**Try it**
Each entry that appears below should be restated word for word.

(Web document revisions)
-=-=-=-=-

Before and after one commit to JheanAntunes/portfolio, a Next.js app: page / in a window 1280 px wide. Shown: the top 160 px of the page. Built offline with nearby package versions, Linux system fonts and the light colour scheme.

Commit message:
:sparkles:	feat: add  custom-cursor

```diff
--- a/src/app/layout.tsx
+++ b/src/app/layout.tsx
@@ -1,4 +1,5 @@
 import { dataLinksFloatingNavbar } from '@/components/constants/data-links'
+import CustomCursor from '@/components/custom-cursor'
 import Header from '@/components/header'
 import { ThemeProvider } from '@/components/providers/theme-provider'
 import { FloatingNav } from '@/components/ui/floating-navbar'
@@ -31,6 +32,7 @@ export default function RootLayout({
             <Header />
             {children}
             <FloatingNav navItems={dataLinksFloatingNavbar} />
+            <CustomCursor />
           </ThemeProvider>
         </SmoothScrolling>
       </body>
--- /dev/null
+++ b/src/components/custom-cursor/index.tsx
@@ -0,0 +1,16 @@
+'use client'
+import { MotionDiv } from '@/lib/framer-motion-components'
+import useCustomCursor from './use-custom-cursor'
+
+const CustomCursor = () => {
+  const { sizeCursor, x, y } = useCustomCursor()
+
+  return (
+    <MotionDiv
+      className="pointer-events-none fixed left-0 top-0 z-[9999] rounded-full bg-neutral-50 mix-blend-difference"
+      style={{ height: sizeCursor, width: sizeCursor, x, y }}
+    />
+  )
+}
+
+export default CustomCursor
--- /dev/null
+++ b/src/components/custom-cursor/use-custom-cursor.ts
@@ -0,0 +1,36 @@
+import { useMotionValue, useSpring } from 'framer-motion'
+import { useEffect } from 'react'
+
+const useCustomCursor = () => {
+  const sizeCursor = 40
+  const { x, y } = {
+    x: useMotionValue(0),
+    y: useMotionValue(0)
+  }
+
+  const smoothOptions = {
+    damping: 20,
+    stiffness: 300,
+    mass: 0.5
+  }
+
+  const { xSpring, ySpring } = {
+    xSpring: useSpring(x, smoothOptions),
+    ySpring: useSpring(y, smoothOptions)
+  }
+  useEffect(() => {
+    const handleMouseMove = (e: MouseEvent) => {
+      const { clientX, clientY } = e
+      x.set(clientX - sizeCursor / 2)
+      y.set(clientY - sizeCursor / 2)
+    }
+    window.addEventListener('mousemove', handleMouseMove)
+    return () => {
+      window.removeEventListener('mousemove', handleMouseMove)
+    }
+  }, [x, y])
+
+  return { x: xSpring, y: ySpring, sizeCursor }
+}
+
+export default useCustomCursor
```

-=-=-=-=-

**Written solution**
Before and after one commit to JheanAntunes/portfolio, a Next.js app: page / in a window 1280 px wide. Shown: the top 160 px of the page. Built offline with nearby package versions, Linux system fonts and the light colour scheme.

Commit message:
:sparkles:	feat: add  custom-cursor

```diff
--- a/src/app/layout.tsx
+++ b/src/app/layout.tsx
@@ -1,4 +1,5 @@
 import { dataLinksFloatingNavbar } from '@/components/constants/data-links'
+import CustomCursor from '@/components/custom-cursor'
 import Header from '@/components/header'
 import { ThemeProvider } from '@/components/providers/theme-provider'
 import { FloatingNav } from '@/components/ui/floating-navbar'
@@ -31,6 +32,7 @@ export default function RootLayout({
             <Header />
             {children}
             <FloatingNav navItems={dataLinksFloatingNavbar} />
+            <CustomCursor />
           </ThemeProvider>
         </SmoothScrolling>
       </body>
--- /dev/null
+++ b/src/components/custom-cursor/index.tsx
@@ -0,0 +1,16 @@
+'use client'
+import { MotionDiv } from '@/lib/framer-motion-components'
+import useCustomCursor from './use-custom-cursor'
+
+const CustomCursor = () => {
+  const { sizeCursor, x, y } = useCustomCursor()
+
+  return (
+    <MotionDiv
+      className="pointer-events-none fixed left-0 top-0 z-[9999] rounded-full bg-neutral-50 mix-blend-difference"
+      style={{ height: sizeCursor, width: sizeCursor, x, y }}
+    />
+  )
+}
+
+export default CustomCursor
--- /dev/null
+++ b/src/components/custom-cursor/use-custom-cursor.ts
@@ -0,0 +1,36 @@
+import { useMotionValue, useSpring } from 'framer-motion'
+import { useEffect } from 'react'
+
+const useCustomCursor = () => {
+  const sizeCursor = 40
+  const { x, y } = {
+    x: useMotionValue(0),
+    y: useMotionValue(0)
+  }
+
+  const smoothOptions = {
+    damping: 20,
+    stiffness: 300,
+    mass: 0.5
+  }
+
+  const { xSpring, ySpring } = {
+    xSpring: useSpring(x, smoothOptions),
+    ySpring: useSpring(y, smoothOptions)
+  }
+  useEffect(() => {
+    const handleMouseMove = (e: MouseEvent) => {
+      const { clientX, clientY } = e
+      x.set(clientX - sizeCursor / 2)
+      y.set(clientY - sizeCursor / 2)
+    }
+    window.addEventListener('mousemove', handleMouseMove)
+    return () => {
+      window.removeEventListener('mousemove', handleMouseMove)
+    }
+  }, [x, y])
+
+  return { x: xSpring, y: ySpring, sizeCursor }
+}
+
+export default useCustomCursor
```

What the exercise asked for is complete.